The lines to find are those in the entries that hold the word "slideWidth"; copy every one of them.

-- Supplied entries follows --

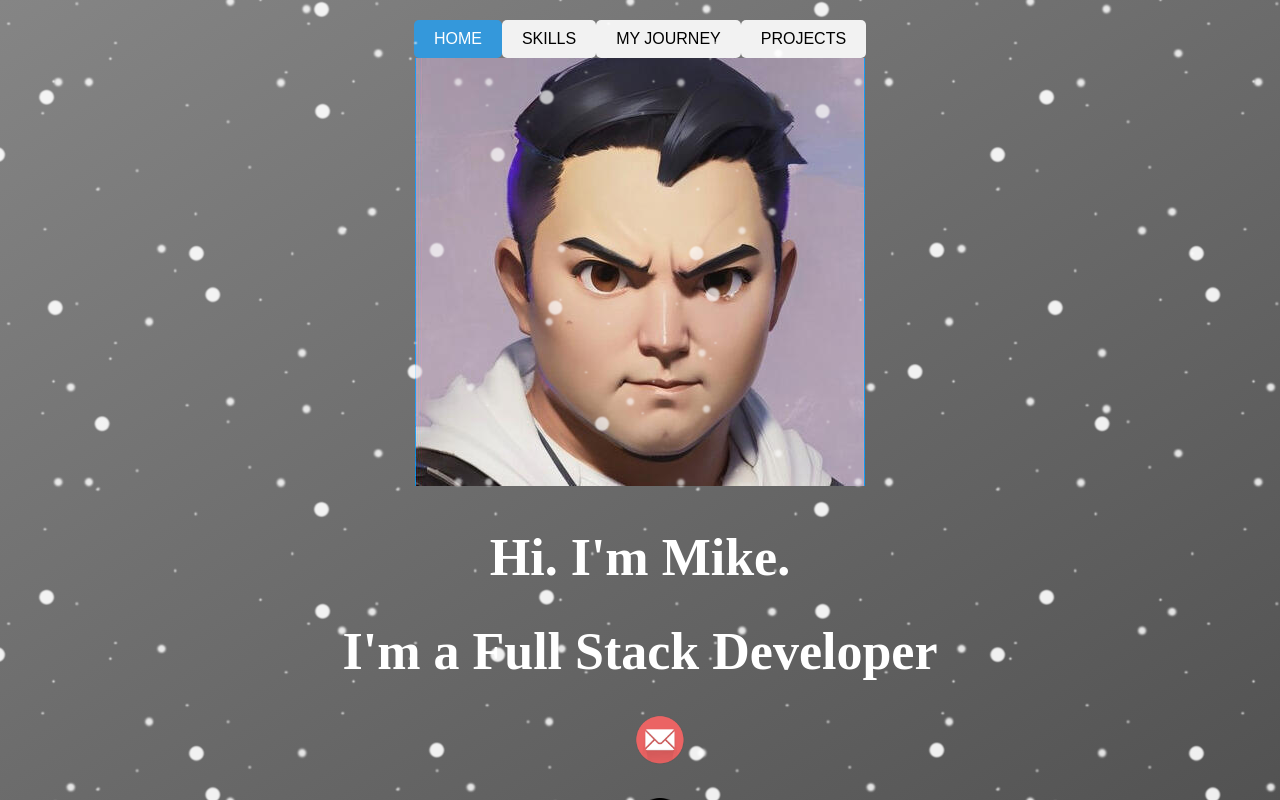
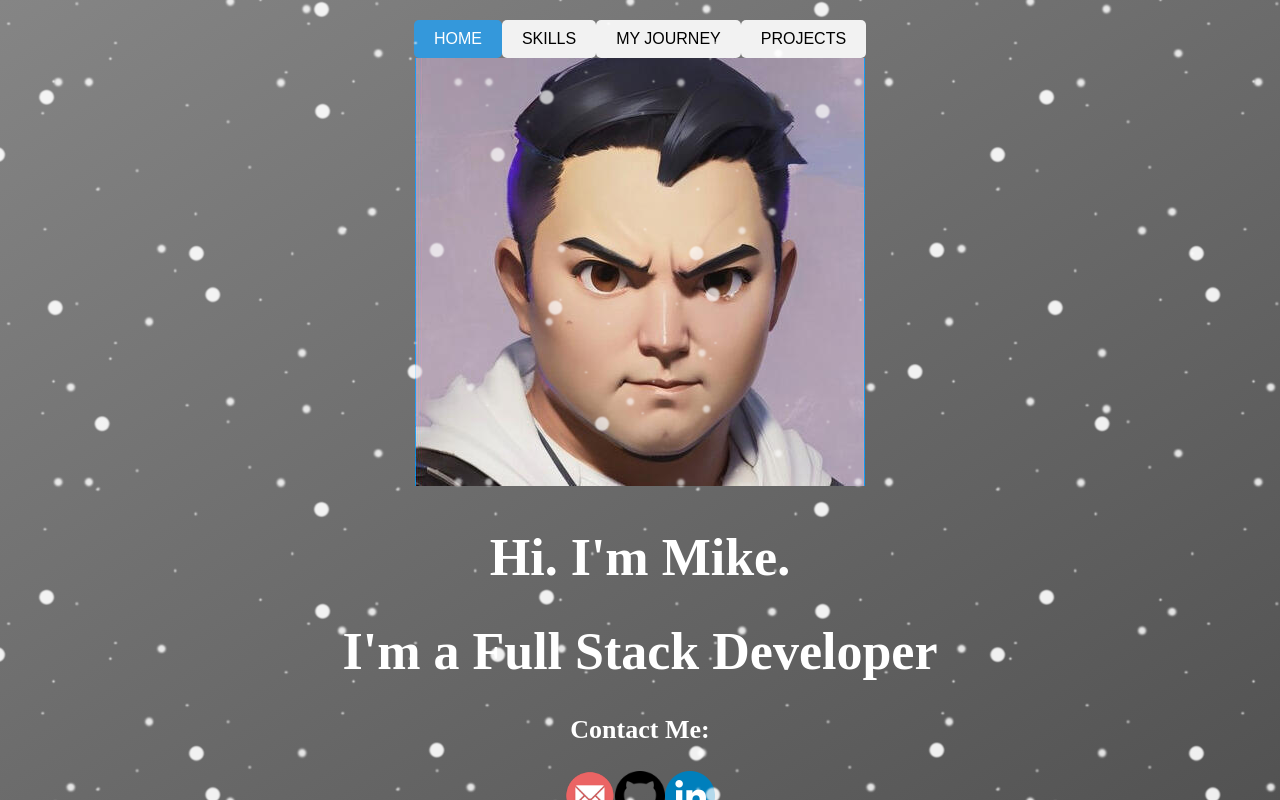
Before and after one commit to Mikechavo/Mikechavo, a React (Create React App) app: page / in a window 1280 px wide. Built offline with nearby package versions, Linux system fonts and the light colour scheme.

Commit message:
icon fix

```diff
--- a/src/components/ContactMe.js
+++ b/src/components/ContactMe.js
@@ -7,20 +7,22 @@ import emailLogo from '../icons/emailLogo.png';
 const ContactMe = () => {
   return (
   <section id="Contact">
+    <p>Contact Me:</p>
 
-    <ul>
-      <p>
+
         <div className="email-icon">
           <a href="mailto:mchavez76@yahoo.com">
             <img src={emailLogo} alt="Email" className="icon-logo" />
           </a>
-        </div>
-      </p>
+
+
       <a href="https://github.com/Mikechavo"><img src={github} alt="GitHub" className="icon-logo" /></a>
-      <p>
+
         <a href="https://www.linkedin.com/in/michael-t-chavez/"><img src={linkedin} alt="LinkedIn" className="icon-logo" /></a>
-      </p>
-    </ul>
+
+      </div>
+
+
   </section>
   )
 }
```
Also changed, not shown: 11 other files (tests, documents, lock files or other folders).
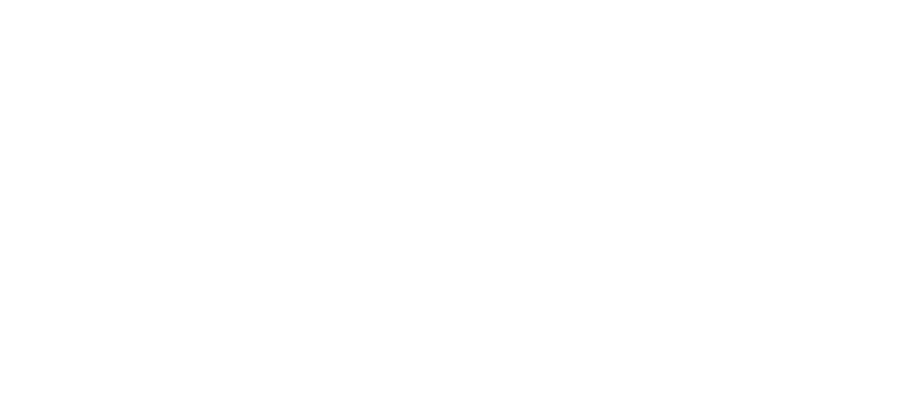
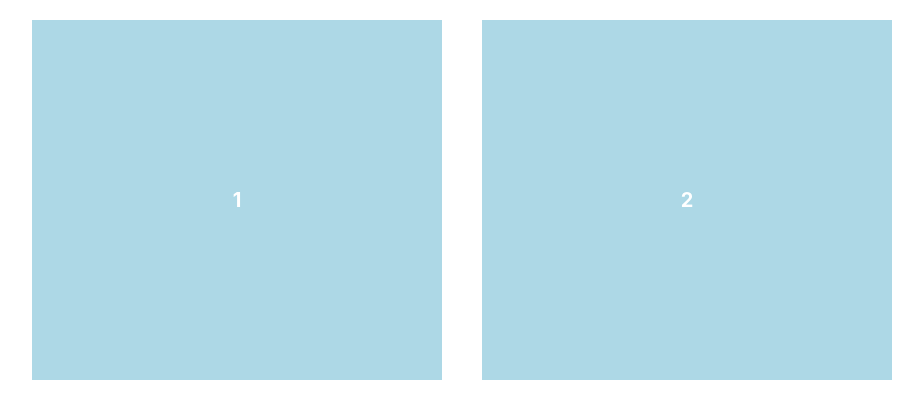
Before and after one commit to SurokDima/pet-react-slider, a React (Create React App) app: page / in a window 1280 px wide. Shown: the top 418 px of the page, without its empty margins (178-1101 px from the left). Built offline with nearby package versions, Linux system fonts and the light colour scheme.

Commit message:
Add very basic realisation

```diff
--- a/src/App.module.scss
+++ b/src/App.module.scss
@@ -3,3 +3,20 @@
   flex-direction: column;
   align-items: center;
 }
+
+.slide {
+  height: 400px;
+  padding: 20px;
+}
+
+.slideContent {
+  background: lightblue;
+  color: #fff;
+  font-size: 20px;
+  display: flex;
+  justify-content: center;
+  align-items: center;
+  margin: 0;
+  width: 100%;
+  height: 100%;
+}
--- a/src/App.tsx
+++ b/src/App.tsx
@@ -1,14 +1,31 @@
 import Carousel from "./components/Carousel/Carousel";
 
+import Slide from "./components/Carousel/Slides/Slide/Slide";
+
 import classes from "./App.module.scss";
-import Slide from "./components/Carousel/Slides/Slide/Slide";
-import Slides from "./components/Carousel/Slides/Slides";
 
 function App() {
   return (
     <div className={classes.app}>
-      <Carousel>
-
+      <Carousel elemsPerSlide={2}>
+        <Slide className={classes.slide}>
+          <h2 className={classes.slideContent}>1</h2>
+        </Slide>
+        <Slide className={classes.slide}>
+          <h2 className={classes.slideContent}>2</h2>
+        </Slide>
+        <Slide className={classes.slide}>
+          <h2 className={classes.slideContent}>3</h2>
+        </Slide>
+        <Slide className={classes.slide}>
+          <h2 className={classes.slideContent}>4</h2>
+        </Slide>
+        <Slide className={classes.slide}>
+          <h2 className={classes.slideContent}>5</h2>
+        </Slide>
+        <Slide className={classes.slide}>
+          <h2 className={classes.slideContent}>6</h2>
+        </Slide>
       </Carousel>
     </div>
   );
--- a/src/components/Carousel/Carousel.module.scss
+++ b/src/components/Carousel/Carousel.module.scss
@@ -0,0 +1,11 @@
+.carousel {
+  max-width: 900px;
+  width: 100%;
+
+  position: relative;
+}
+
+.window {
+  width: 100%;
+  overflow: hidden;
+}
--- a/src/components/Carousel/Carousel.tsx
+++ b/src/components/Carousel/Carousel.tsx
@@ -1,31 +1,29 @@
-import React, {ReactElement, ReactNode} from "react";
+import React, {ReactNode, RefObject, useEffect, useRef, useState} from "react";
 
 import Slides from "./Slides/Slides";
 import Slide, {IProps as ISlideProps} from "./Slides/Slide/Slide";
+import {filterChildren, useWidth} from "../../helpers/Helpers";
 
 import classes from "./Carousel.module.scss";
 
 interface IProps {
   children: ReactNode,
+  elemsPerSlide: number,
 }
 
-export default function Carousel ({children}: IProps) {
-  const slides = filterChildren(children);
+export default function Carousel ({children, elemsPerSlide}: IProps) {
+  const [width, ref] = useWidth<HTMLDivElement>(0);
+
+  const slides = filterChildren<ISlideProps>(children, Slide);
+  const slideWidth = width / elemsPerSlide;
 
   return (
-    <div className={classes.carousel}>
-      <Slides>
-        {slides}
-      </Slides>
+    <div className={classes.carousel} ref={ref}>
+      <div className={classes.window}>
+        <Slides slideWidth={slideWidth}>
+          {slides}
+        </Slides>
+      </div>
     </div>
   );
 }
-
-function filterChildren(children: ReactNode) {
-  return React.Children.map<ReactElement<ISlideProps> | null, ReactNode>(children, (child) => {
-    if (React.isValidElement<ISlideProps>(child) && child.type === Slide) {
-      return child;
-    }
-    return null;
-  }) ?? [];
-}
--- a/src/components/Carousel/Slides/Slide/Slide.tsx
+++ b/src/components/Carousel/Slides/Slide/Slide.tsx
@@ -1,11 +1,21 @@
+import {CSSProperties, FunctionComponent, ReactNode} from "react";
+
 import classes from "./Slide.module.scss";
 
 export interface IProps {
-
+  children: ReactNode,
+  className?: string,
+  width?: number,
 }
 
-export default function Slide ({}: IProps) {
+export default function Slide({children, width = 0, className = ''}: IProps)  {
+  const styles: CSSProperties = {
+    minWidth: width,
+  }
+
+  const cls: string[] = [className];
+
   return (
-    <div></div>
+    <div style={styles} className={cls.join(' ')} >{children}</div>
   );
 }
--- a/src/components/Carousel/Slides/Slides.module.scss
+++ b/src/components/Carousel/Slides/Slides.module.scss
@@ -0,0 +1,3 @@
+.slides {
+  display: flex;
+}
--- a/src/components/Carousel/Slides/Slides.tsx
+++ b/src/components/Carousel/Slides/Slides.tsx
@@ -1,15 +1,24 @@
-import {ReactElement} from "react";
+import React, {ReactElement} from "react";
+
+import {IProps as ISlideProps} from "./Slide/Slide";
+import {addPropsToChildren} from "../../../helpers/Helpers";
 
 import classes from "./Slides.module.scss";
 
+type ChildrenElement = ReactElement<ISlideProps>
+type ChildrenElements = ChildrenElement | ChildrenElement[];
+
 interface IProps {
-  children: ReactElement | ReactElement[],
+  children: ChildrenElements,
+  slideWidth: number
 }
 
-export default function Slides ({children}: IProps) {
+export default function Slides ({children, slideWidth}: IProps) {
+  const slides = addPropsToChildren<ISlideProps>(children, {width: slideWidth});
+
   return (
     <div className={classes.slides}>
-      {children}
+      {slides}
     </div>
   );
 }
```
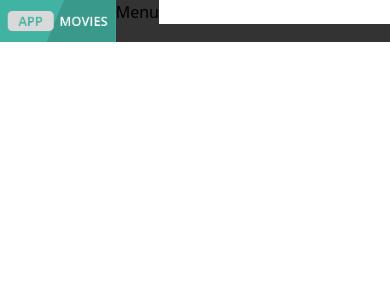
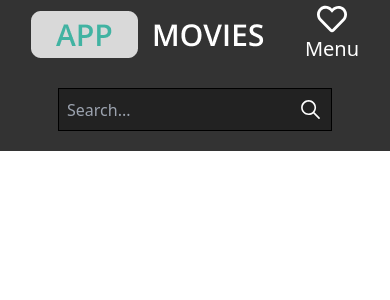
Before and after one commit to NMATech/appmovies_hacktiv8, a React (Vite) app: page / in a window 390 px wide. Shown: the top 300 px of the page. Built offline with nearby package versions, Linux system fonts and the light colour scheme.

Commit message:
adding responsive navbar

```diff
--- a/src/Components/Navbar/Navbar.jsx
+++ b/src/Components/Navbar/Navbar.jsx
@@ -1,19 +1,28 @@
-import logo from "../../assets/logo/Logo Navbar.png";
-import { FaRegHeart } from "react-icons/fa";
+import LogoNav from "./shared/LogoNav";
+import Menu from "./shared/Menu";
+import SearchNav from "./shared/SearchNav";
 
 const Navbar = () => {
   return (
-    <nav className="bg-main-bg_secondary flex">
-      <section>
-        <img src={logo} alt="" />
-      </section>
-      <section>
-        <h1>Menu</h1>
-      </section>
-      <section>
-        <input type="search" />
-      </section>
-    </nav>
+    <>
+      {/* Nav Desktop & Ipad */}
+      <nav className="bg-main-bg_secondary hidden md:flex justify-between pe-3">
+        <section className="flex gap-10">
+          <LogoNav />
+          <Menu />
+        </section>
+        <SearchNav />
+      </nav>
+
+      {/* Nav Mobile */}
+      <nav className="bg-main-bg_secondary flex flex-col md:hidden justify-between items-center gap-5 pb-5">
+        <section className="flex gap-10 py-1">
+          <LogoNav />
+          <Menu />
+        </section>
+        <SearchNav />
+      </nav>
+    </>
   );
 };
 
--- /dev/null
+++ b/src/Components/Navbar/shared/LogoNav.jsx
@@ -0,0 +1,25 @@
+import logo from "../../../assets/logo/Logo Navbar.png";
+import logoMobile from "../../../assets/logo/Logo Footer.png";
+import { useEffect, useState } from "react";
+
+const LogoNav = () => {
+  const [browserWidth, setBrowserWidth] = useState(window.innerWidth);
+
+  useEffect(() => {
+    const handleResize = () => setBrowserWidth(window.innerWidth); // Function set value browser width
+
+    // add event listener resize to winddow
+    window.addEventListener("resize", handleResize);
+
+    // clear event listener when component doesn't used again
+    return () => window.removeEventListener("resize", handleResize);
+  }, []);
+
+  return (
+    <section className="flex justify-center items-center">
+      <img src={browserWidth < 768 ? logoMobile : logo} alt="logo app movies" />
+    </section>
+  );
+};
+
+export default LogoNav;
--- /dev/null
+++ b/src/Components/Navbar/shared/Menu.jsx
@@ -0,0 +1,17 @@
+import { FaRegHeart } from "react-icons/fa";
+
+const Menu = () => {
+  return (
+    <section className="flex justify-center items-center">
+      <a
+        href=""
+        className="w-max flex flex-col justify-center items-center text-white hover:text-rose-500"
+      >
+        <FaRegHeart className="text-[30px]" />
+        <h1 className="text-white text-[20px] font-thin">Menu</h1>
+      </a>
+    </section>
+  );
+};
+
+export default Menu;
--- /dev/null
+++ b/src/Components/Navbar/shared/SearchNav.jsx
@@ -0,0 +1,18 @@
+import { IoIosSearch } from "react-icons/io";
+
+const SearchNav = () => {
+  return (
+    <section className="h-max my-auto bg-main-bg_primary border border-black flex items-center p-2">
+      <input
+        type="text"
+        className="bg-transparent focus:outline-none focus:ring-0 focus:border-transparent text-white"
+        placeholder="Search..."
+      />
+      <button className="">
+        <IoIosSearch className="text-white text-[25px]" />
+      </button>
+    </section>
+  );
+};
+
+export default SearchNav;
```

-- Supplied entries concluded --

Output of the task:
+  const slideWidth = width / elemsPerSlide;
+        <Slides slideWidth={slideWidth}>
+  slideWidth: number
+export default function Slides ({children, slideWidth}: IProps) {
+  const slides = addPropsToChildren<ISlideProps>(children, {width: slideWidth});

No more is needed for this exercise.